Most people would have clucked or sighed or thought, “What a shame,” and gone on, but this woman knew where she could turn to for help. She called the Pioneers’ Cemetery Association in Phoenix.
The group, which first began in 1938, is dedicated to protecting the physical remains of Arizona pioneers and restoring forgotten cemeteries.
It turns out M.J. Brady was buried in a cemetery that now sits in the middle of downtown Phoenix—an 11-acre site at 13th Avenue and Jefferson that includes seven individual cemeteries and became the official Phoenix cemetery in 1884. Why Brady’s tombstone ended up miles away in Mayer, nobody knew. But the group wanted to put the tombstone back at Brady’s plot.
“At first it wasn’t for sale,” remembers association president Sterling Foster. “Then he wanted $500. Some board members went up, and, with begging and pleading, they got it for $250.” Not until they got the stone back to Phoenix did they realize it was really a double headstone—on the back was the birth and death information for Joe Brady, likely M.J.’s 18-year-old son.
“It makes you feel good when you can do something like this,” Foster says. “These cemeteries are our history…. These are the people who started Phoenix.” He adds, “It becomes even more important when someone rings our doorbell and says, ‘My great-great-grandfather is supposed to be buried here, do you know where he is,’ and you can take them to the grave. It’s very satisfying when you can connect families.”

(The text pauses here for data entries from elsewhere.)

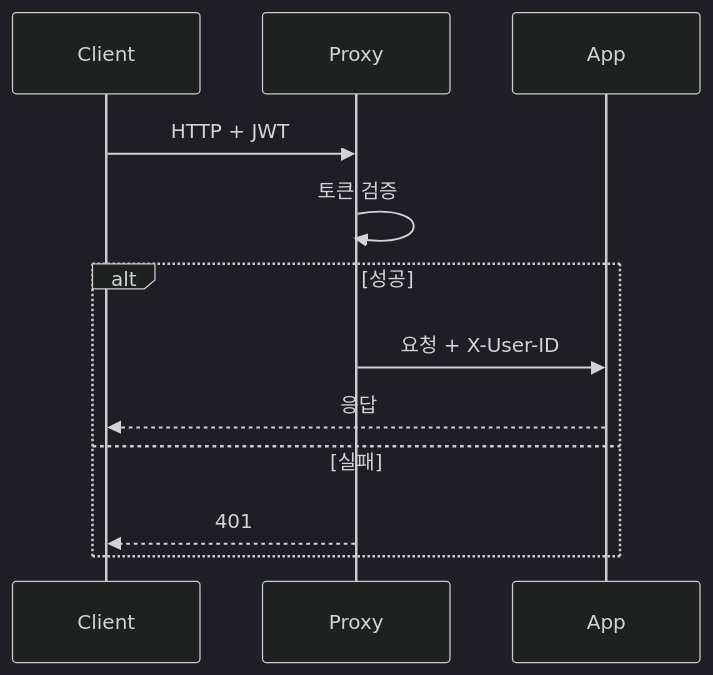
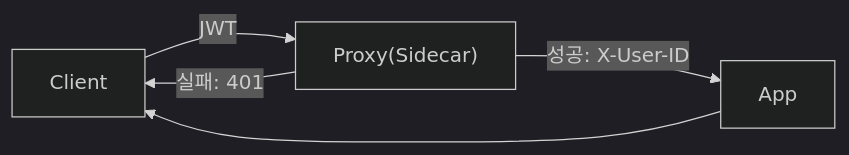
Before and after one commit to yjkim2015/yjkim2015.github.io: the fifth of 8 diagrams in _posts/architecture/2026-05-02-sidecar-pattern.md, drawn with Mermaid (dark theme). The commit also changed 163 other files, not shown here.

First line of the commit message:
Mermaid 300개 블록 내용 축소: 5노드 5엣지 이하, 의미 있는 약어

````diff
--- a/_posts/architecture/2026-05-02-sidecar-pattern.md
+++ b/_posts/architecture/2026-05-02-sidecar-pattern.md
@@ -131,14 +131,7 @@
 ```mermaid
-sequenceDiagram
-    participant C as Client
-    participant P as Proxy
-    participant A as App
-    C->>P: HTTP + JWT
-    P->>P: 토큰 검증
-    alt 성공
-        P->>A: 요청 + X-User-ID
-        A-->>C: 응답
-    else 실패
-        P-->>C: 401
-    end
+graph LR
+    C["Client"] -->|"JWT"| P["Proxy(Sidecar)"]
+    P -->|"성공: X-User-ID"| A["App"]
+    A --> C
+    P -->|"실패: 401"| C
 ```
````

Foster stumbled upon this venerable organization about 15 years ago, when he noticed an abandoned cemetery next to a convenience store in east Phoenix. “It was in a terrible condition. I’m thinking, ‘Let’s get a shovel and a rake and clean this up—this is not good, this is nasty.’” When he took his wife, Denise, to help him clean up the place the next day, he found a group of people led by Frank Barrios, then the president of the cemetery association, already hard at work.

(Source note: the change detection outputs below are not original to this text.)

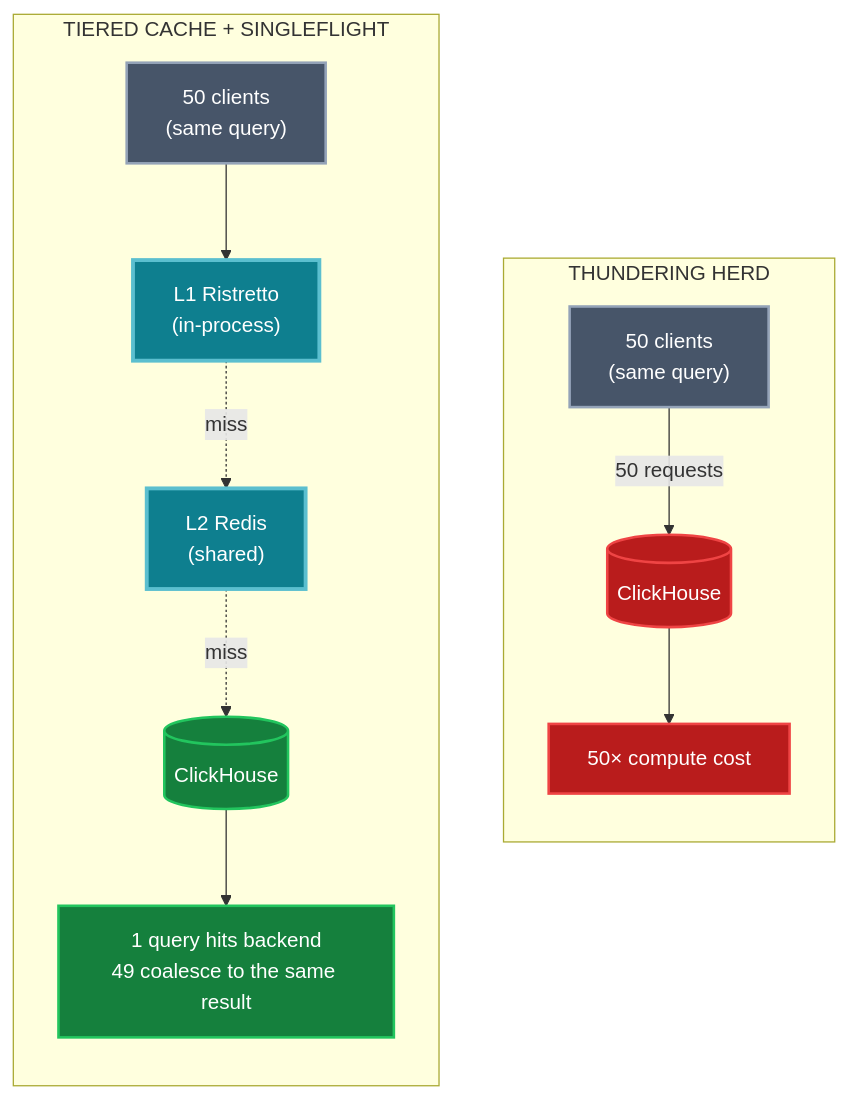
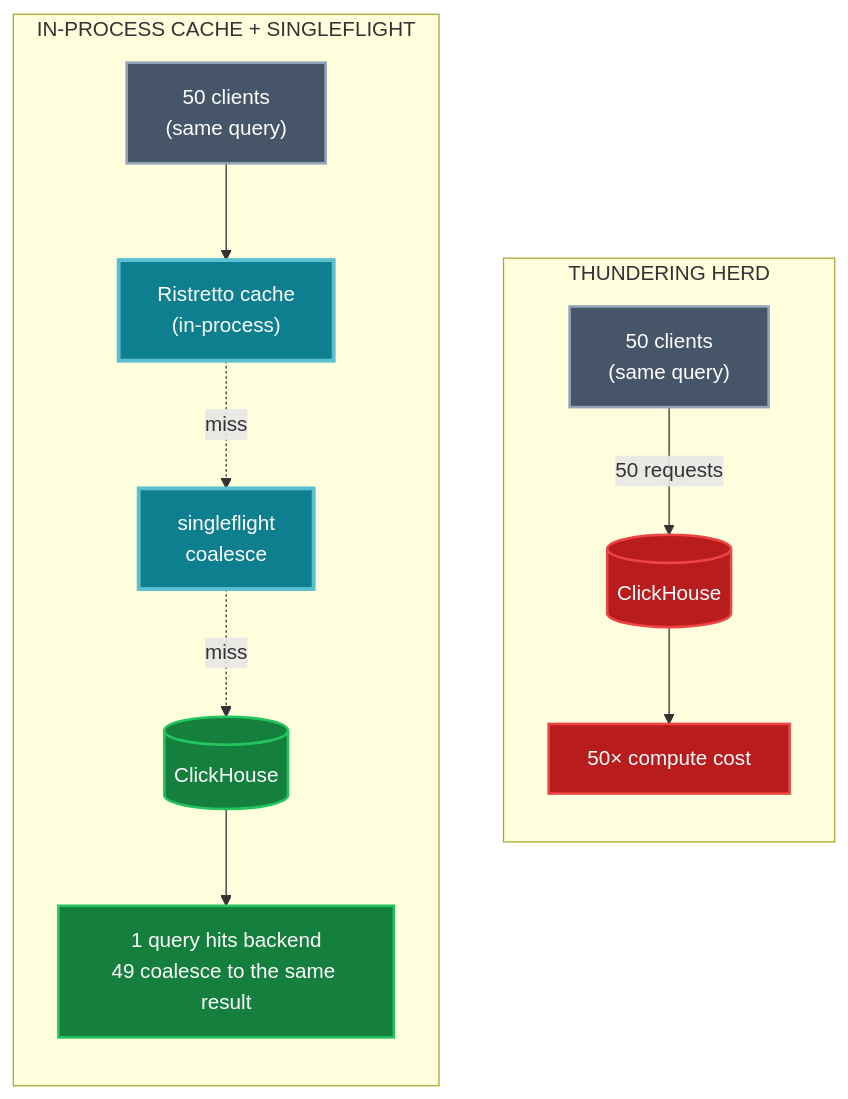
The third of 6 diagrams in docs/why-wavehouse.md (Wave-RF/WaveHouse), drawn with Mermaid before and after one commit. The commit also changed other lines of this file and 8 other files, not shown here.

````diff
--- a/docs/why-wavehouse.md
+++ b/docs/why-wavehouse.md
@@ -95,23 +95,23 @@
 ```mermaid
 flowchart TB
     classDef pain fill:#b91c1c,stroke:#ef4444,color:#fff,stroke-width:2px
     classDef win fill:#15803d,stroke:#22c55e,color:#fff,stroke-width:2px
     classDef wh fill:#0e7f8f,stroke:#5bbfcf,color:#fff,stroke-width:3px
     classDef neutral fill:#475569,stroke:#94a3b8,color:#fff,stroke-width:2px
 
     subgraph herd["THUNDERING HERD"]
         direction TB
         C1["50 clients<br/>(same query)"]:::neutral
         C1 -->|"50 requests"| CH1[("ClickHouse")]:::pain
         CH1 --> COST["50× compute cost"]:::pain
     end
 
-    subgraph coalesce["TIERED CACHE + SINGLEFLIGHT"]
+    subgraph coalesce["IN-PROCESS CACHE + SINGLEFLIGHT"]
         direction TB
         C2["50 clients<br/>(same query)"]:::neutral
-        C2 --> L1["L1 Ristretto<br/>(in-process)"]:::wh
-        L1 -. miss .-> L2["L2 Redis<br/>(shared)"]:::wh
-        L2 -. miss .-> CH2[("ClickHouse")]:::win
+        C2 --> L1["Ristretto cache<br/>(in-process)"]:::wh
+        L1 -. miss .-> SF["singleflight<br/>coalesce"]:::wh
+        SF -. miss .-> CH2[("ClickHouse")]:::win
         CH2 --> RESULT["1 query hits backend<br/>49 coalesce to the same result"]:::win
     end
 ```
````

“Here were people who saw this and did something about it, and I thought, ‘I need to be one of these guys.’”
He found the work underway at the association absolutely astonishing. “There were two women who were tracing every death certificate issued in the state of Arizona from 1870 on,” he says. Marge West and the late Algona Winslow went through newspaper obituaries, mortuary records, church burial records, county and city records—anywhere they could find a record of someone who had died in Arizona Territory.
In Phoenix, territorial burials had taken place at the cemetery now known as the Pioneer & Military Memorial Park. Of the 3,500 people recorded to be buried here, only about 700 have headstones. These graves are also on top of an ancient Hohokam Village. “Every time we dig deeper than six inches, we need the city archaeologist,” Foster says.
Volunteers give tours of the Phoenix cemetery every Thursday, showing off some of the significant graves, including those of Phillip Darrell Duppa, who named both Phoenix and Tempe, Jacob Waltz, better known as the Lost Dutchman, and Buffalo Soldier Clarence Proctor.
“Whenever we have an open house, we have a couple hundred people coming out to walk the grounds and look at the graves,” Foster says. “We often hear, ‘We’re so glad you’re here because this is important,’ and we agree.”
These days the 70-member association is working with historical preservation offices throughout Arizona to document every burial site in the entire state, from large cemeteries to individual plots, to commemorate Arizona’s centennial on February 14, 2012.
It’s all about history, about dignity, about respect.